"Each step and day brought in new challenges and issues. The more the students explored their problems, the more creative, and complex the solutions would become. We used any and all types of materials and employees at Home Depot would give us the craziest looks: "You are trying to do what with the toilet flange?" or "What crazy project are you working on today?" We visited a wholesale plexiglass commercial shop to look at the variety of extruded plastics and plexiglass. The front yard of my house became a workshop, as I would take the measurements that the student would give me (wood/plastic) and cut them at home as to avoid injury. When things would break (and many did), we would try to use it as a lesson (we ruined 3 LED strips the first time that we put on the board, causing one of the students to be emotionally distraught--but it was awesome to see the students try to put a positive spin and try to fix things)."
This new way of learning that blurred the boundaries between school and the outside world, between class and life, impacted the students as well. Carolyn explains what it felt like to her:
"When Mr. Tase...told me that he was planning on a project of redesigning our classroom, the first thing that came to my mind was, this will be an easy project. We just have to design the way the classroom looks like, change its appearance but not its components. But this project proved me wrong. It was more complex than I thought it would be, it required more research, independency, and teamwork that I really didn't expect. The more deep I went into the project, the more unknowns, and learning occurred. Being faced with a challenge and not having the answers and solutions to it, in addition to figuring out extra time to work on my project was my rabbit hole.

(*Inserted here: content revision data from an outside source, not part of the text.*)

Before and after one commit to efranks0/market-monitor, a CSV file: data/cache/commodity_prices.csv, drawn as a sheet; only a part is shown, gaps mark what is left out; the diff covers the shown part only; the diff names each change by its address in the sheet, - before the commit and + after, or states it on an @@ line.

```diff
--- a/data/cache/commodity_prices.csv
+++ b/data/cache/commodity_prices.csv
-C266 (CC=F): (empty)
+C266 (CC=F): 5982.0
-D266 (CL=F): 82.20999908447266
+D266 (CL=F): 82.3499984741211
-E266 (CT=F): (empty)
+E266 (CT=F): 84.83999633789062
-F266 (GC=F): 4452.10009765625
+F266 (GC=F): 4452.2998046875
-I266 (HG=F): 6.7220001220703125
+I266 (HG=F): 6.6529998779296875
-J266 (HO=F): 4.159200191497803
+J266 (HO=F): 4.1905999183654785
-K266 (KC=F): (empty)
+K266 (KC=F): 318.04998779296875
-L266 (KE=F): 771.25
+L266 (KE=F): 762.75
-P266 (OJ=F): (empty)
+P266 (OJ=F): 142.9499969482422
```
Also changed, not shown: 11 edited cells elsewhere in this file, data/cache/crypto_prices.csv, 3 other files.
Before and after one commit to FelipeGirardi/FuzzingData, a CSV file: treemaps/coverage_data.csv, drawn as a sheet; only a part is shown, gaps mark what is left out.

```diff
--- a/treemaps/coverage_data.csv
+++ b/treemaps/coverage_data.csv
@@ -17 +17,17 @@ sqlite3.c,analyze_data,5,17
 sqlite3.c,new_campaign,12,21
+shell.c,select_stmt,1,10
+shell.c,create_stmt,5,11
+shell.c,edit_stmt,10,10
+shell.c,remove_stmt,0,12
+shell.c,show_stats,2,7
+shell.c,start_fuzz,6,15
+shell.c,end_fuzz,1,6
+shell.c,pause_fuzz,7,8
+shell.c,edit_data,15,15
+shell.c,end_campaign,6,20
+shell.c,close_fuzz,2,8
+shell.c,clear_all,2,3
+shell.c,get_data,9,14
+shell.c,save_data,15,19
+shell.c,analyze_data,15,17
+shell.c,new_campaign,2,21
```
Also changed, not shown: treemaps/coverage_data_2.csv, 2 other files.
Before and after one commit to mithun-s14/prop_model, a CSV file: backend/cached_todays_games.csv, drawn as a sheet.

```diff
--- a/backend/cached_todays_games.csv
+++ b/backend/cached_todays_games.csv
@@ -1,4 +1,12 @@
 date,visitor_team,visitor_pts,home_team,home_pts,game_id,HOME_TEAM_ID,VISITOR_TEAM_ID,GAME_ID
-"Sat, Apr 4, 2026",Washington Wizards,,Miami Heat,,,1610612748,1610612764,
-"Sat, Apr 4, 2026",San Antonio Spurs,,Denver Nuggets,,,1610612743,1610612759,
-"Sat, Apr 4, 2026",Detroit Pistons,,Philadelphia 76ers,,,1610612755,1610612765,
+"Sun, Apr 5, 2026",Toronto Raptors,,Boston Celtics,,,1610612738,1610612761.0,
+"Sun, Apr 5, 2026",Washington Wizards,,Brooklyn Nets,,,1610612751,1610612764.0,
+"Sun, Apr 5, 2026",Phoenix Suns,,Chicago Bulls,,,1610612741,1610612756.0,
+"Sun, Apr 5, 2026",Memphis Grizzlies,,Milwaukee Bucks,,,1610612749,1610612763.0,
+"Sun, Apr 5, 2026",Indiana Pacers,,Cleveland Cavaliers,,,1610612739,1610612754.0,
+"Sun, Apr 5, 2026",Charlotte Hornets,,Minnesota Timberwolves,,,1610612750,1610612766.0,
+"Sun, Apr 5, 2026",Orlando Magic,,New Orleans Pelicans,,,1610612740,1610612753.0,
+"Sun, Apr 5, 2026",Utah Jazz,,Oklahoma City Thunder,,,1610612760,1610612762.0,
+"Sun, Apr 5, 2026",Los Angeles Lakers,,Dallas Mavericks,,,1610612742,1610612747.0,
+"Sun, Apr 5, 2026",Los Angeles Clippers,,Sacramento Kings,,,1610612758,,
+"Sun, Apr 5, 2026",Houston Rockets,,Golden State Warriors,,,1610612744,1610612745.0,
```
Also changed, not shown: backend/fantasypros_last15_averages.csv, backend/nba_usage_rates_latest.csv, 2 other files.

Time in class was never enough to produce anything because most of our work required cutting wood, plexiglass, and making things that were almost impossible to do in a classroom during a class period. Figuring out a time to come during the weekends was really difficult because as a group we needed to make decisions together and have a consensus, but we were always unable to meet all of us during the same day. At the end, we decided to be communicating every progress we did to each other through the phone. The more time we spent into this project the more tricky it got because it started requiring skills that I didn't have. Many times, I stopped to reflect on the progress that I have made; but then I started to think of all the challenges lying ahead and how I didn't have certain skills to solve it, like using a drill, jigsaw, sander, and radial arm saw. But I still persevered, the more I worked, the more I learned. And the more I practiced those skills the better I got at them. I went from just having an idea of how I wanted a table to look like to designing it, researching, comparing prices, creating fundraising letters, and actually building it."
Ideally, schools should be places that help young people discover and create senses of self, capable of making--and knowledgeable enough to make--an impact on the world. Authentic learning experiences like the one described above, where academic, technical, and social skills are embedded in the excitement and urgency of creating something real, foster the type of growth that leads to deep learning. They are emergent, problem-finding and problem-solving experiences rather than classrooms with predictable hierarchies, pathways, and outcomes, and for these reasons they are often boundary-blurring and messy. They are, however, well worth the risk and the effort--for our students and for our educators.